But if I am not mistaken, and if I read Bishop Emeritus Francisco Claver’s revealing Commentary last November on the recent and unusual “show of public discord among Catholic bishops” correctly, the Catholic Bishops’ Conference of the Philippines may commit, formally, to two courses of action: back the Sumilao cause, and place the burden of success squarely on the President.
Of this we are certain: The cause is eminently moral. Landless farmers–our own “anawim”–have been victimized (twice, in 10 years) by a system that raises the poor’s hopes but rewards the cynicism of the privileged. When the rule of law results in patent injustice, victims only have recourse to the moral order.
The cause is also, and to use a criterion for action the bishops themselves have used, incontrovertible. In July 2005, the bishops declined to press for the resignation of President Macapagal-Arroyo, for a specific and controversial reason. They wrote: “In the welter of conflicting opinions and positions our role is not to point out a specific political option or a package of options as the Gospel choice, especially so when such an option might be grounded merely on a speculative and highly controvertible basis.” In other words, the allegations of election fraud against her needed to be substantiated.
But there is nothing speculative about the sorry plight of the Sumilao farmers. They were victims of a severe miscarriage of justice, a miscarriage all the more serious because it was carried out under cover of the same law that gave the farmers hope.
Lastly, the cause is now the President’s as well. In the language of participation the bishops themselves are familiar with, the President now “owns” the issue. If she had issued her order merely to defuse the tension, to buy herself time, she may find herself facing a flock of angry, unruly bishops.
As I have written before, there is no such thing as a Catholic vote; the bishops certainly do not elect presidents. But the Catholic un-vote may exist. I cannot imagine Edsa I without the CBCP’s famous post-Snap Election pastoral letter. When rebellious Marines called on the bishops to come to their aid in February 2006, during the standoff in Fort Bonifacio, perhaps they had the same thing in mind too.
We will be watching the bishops, waiting for their next move. As spiritual guides, their work is difficult enough. But in the radically political world of Filipino Catholics, it becomes next to impossible. Perhaps they can take their bearings from a fellow bishop (with considerably greater writing gifts).
In “Spe Salvi,” Pope Benedict XVI pays homage to Saint Augustine as a poet of hope.

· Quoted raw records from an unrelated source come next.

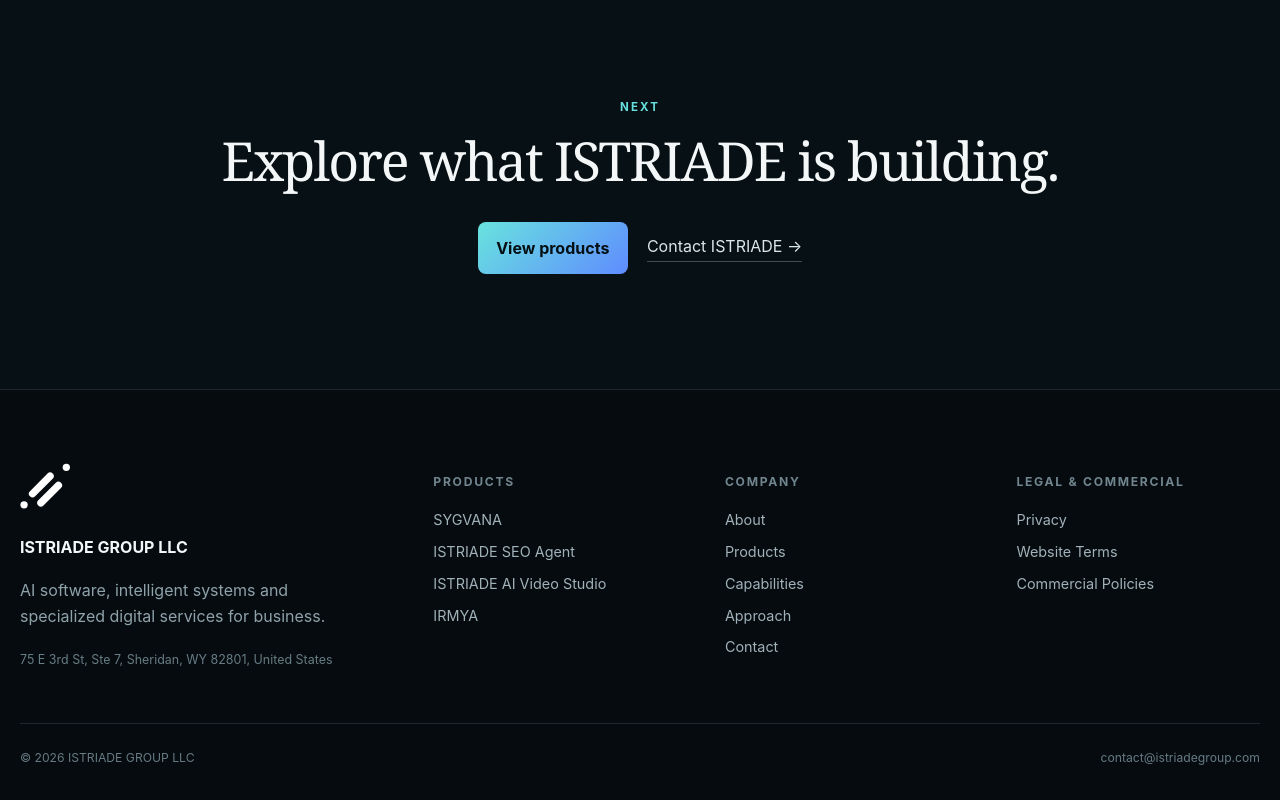
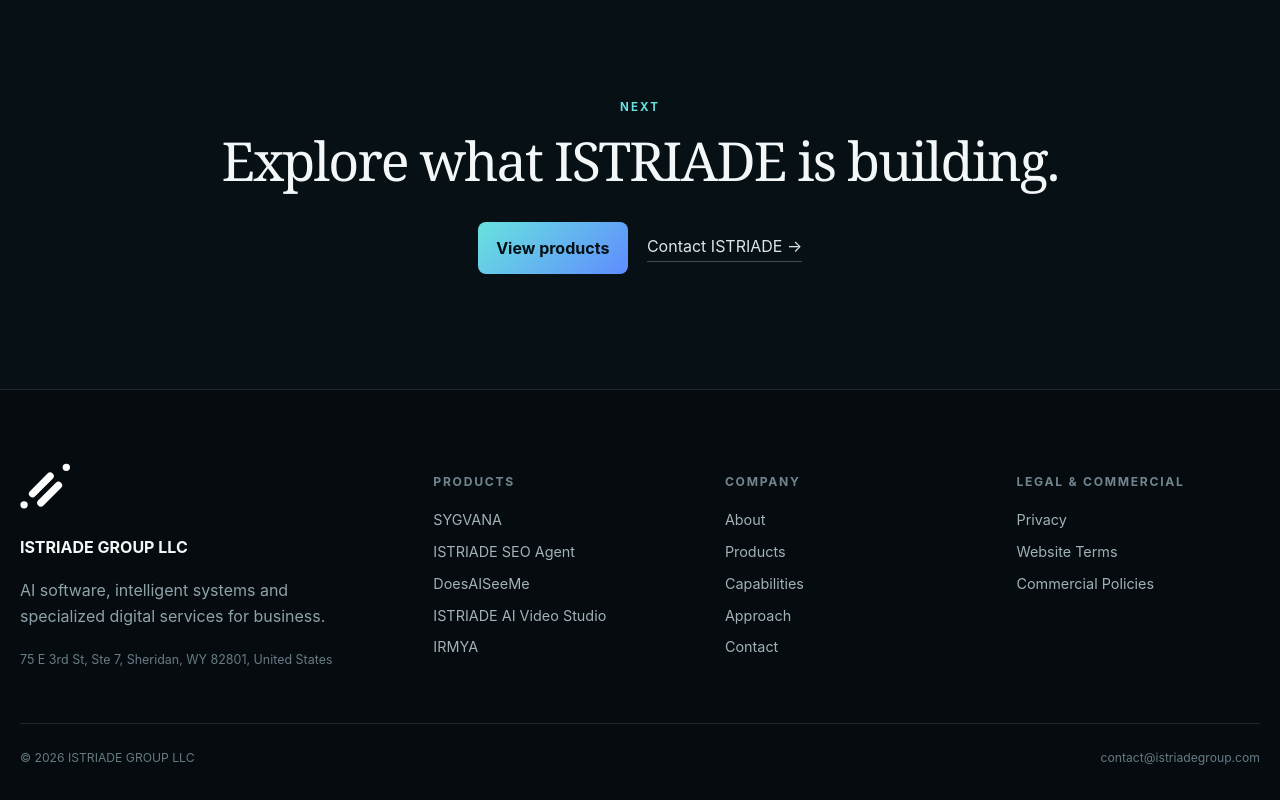
Before and after one commit to Abaco3300/istriade-web, a Next.js app: page / in a window 1280 px wide. Shown: the part 7067-7867 px from the top of the page. Built offline with nearby package versions, Linux system fonts and the light colour scheme.

Commit message:
Stage DoesAISeeMe corporate integration
Merge the prepared DoesAISeeMe corporate discovery integration while keeping Product Registry, external link, checkout, payment, publication, and commercial activation disabled.

```diff
--- a/app/products/page.tsx
+++ b/app/products/page.tsx
@@ -1,7 +1,7 @@
 import type { Metadata } from "next";
 import { PageHero } from "@/components/PageHero";
 import { ProductCard } from "@/components/ProductCard";
-import { products } from "@/data/products";
+import { publicProducts } from "@/data/products";
 import { pageMetadata } from "@/lib/metadata";
 
 export const metadata: Metadata = pageMetadata({
@@ -13,7 +13,7 @@
 export default function ProductsPage() {
   return <>
     <PageHero eyebrow="Products" title="Focused products for distinct business problems." lead="ISTRIADE develops products and specialized systems around clearly defined operating problems. Each maintains its own focus and product-specific source of truth." />
-    <section className="section"><div className="container product-grid">{products.map((product) => <ProductCard key={product.id} product={product} />)}</div></section>
+    <section className="section"><div className="container product-grid">{publicProducts.map((product) => <ProductCard key={product.id} product={product} />)}</div></section>
     <section className="section section-tinted"><div className="container editorial-grid"><div><p className="eyebrow">Product independence</p><h2>Corporate discovery. Product-level truth.</h2></div><div className="prose"><p>The ISTRIADE corporate website presents each product at a high level. Detailed capabilities, commercial terms, access conditions and other product-specific information belong to the relevant product environment.</p><p>External product links become active only after the corresponding public destination is verified and authorized.</p></div></div></section>
   </>;
 }
--- a/components/ProductCard.tsx
+++ b/components/ProductCard.tsx
@@ -6,6 +6,7 @@
       <div className="product-signal" aria-hidden="true"><span /><span /><span /></div>
       <p className="product-category">{product.category}</p>
       <h3>{product.name}</h3>
+      {product.ownershipLabel ? <p className="product-category">{product.ownershipLabel}</p> : null}
       <p>{product.summary}</p>
       {product.externalLinkEnabled && product.websiteUrl ? (
         <a className="text-link" href={product.websiteUrl} rel="noopener noreferrer">Explore {product.name} ↗</a>
--- a/data/products.ts
+++ b/data/products.ts
@@ -3,6 +3,7 @@
   name: string;
   category: string;
   summary: string;
+  ownershipLabel: string | null;
   accent: "cyan" | "blue" | "violet" | "teal";
   featured: boolean;
   cardEnabled: boolean;
@@ -20,6 +21,7 @@
     category: "Commerce Intelligence",
     summary:
       "Decision intelligence for commerce businesses that need clearer visibility into performance, opportunities and next actions.",
+    ownershipLabel: null,
     accent: "cyan",
     featured: true,
     cardEnabled: true,
@@ -35,6 +37,7 @@
     category: "Search Visibility & SEO Operations",
     summary:
       "Evidence-driven SEO analysis, opportunity discovery and controlled implementation for businesses seeking stronger visibility across modern search environments.",
+    ownershipLabel: null,
     accent: "blue",
     featured: true,
     cardEnabled: true,
@@ -45,11 +48,28 @@
     order: 2,
   },
   {
+    id: "doesaiseeme",
+    name: "DoesAISeeMe",
+    category: "AI Search Visibility Intelligence",
+    summary:
+      "Discover how your company appears across AI-powered search and answer environments. DoesAISeeMe measures whether AI systems recognize your brand, surface it for relevant queries, recommend it, and understand the sources behind its visibility.",
+    ownershipLabel: "An ISTRIADE product",
+    accent: "blue",
+    featured: false,
+    cardEnabled: false,
+    externalLinkEnabled: false,
+    websiteUrl: null,
+    intendedDomain: "https://doesaiseeme.istriadegroup.com",
+    publicStatusLabel: null,
+    order: 3,
+  },
+  {
     id: "ai-video-studio",
     name: "ISTRIADE AI Video Studio",
     category: "AI-Assisted Video & Content Production",
     summary:
       "Structured audiovisual production systems combining AI, automation and human creative control.",
+    ownershipLabel: null,
     accent: "violet",
     featured: true,
     cardEnabled: true,
@@ -57,7 +77,7 @@
     websiteUrl: null,
     intendedDomain: null,
     publicStatusLabel: null,
-    order: 3,
+    order: 4,
   },
   {
     id: "irmya",
@@ -65,6 +85,7 @@
     category: "AI-Operated Business Systems",
     summary:
       "A structured operating approach for transforming objectives into governed, coordinated and verifiable execution.",
+    ownershipLabel: null,
     accent: "teal",
     featured: true,
     cardEnabled: true,
@@ -72,10 +93,14 @@
     websiteUrl: null,
     intendedDomain: "https://irmya.com",
     publicStatusLabel: null,
-    order: 4,
+    order: 5,
   },
 ];
 
-export const featuredProducts = products
-  .filter((product) => product.featured && product.cardEnabled)
+export const publicProducts = products
+  .filter((product) => product.cardEnabled)
   .sort((a, b) => a.order - b.order);
+
+export const featuredProducts = publicProducts
+  .filter((product) => product.featured)
+  .sort((a, b) => a.order - b.order);
```
Also changed, not shown: scripts/verify-static-export.mjs (+12 -1 lines), 3 other files (tests, documents, lock files or other folders).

He quotes Augustine’s description of his daily life as a bishop. “The turbulent have to be corrected, the faint-hearted cheered up, the weak supported; the Gospel’s opponents need to be refuted, its insidious enemies guarded against; the unlearned need to be taught, the indolent stirred up, the argumentative checked; the proud must be put in their place, the desperate set on their feet, those engaged in quarrels reconciled; the needy have to be helped, the oppressed to be liberated, the good to be encouraged, the bad to be tolerated; all must be loved.” This is the same “sermo” where Augustine also famously wrote: “For you I am a Bishop, with you I am a Christian … the former betokens danger, the latter salvation.”
The keen edge of moral danger–I think our bishops, shepherds of restless, confused sheep, know this very well indeed.